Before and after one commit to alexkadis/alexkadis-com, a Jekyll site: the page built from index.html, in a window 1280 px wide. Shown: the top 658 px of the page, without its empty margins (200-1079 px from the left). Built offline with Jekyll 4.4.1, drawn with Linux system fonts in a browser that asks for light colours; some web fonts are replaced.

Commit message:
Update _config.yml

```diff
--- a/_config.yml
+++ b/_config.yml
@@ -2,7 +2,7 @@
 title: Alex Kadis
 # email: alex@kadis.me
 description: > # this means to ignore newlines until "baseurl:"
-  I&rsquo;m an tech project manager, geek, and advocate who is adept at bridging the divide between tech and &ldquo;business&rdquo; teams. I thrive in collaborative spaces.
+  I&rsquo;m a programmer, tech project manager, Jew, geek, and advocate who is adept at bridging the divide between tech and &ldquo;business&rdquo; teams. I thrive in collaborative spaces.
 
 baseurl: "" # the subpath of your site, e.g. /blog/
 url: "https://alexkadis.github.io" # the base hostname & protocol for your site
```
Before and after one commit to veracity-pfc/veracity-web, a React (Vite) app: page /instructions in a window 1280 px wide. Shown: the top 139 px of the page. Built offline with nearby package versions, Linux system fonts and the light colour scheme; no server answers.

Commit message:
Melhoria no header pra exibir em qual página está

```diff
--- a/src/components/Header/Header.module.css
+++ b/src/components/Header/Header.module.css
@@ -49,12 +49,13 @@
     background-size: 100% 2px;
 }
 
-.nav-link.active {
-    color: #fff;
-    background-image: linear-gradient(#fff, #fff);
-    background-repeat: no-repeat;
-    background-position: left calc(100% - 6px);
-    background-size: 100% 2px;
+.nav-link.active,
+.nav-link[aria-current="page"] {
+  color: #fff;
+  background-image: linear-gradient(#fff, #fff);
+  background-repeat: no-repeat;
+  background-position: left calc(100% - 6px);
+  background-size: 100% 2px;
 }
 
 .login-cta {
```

==============================

→ EXERCISE GOAL
Copy each line of the entries that includes the word "background".

→ OUTPUT OF THE EXERCISE
     background-size: 100% 2px;
-    background-image: linear-gradient(#fff, #fff);
-    background-repeat: no-repeat;
-    background-position: left calc(100% - 6px);
-    background-size: 100% 2px;
+  background-image: linear-gradient(#fff, #fff);
+  background-repeat: no-repeat;
+  background-position: left calc(100% - 6px);
+  background-size: 100% 2px;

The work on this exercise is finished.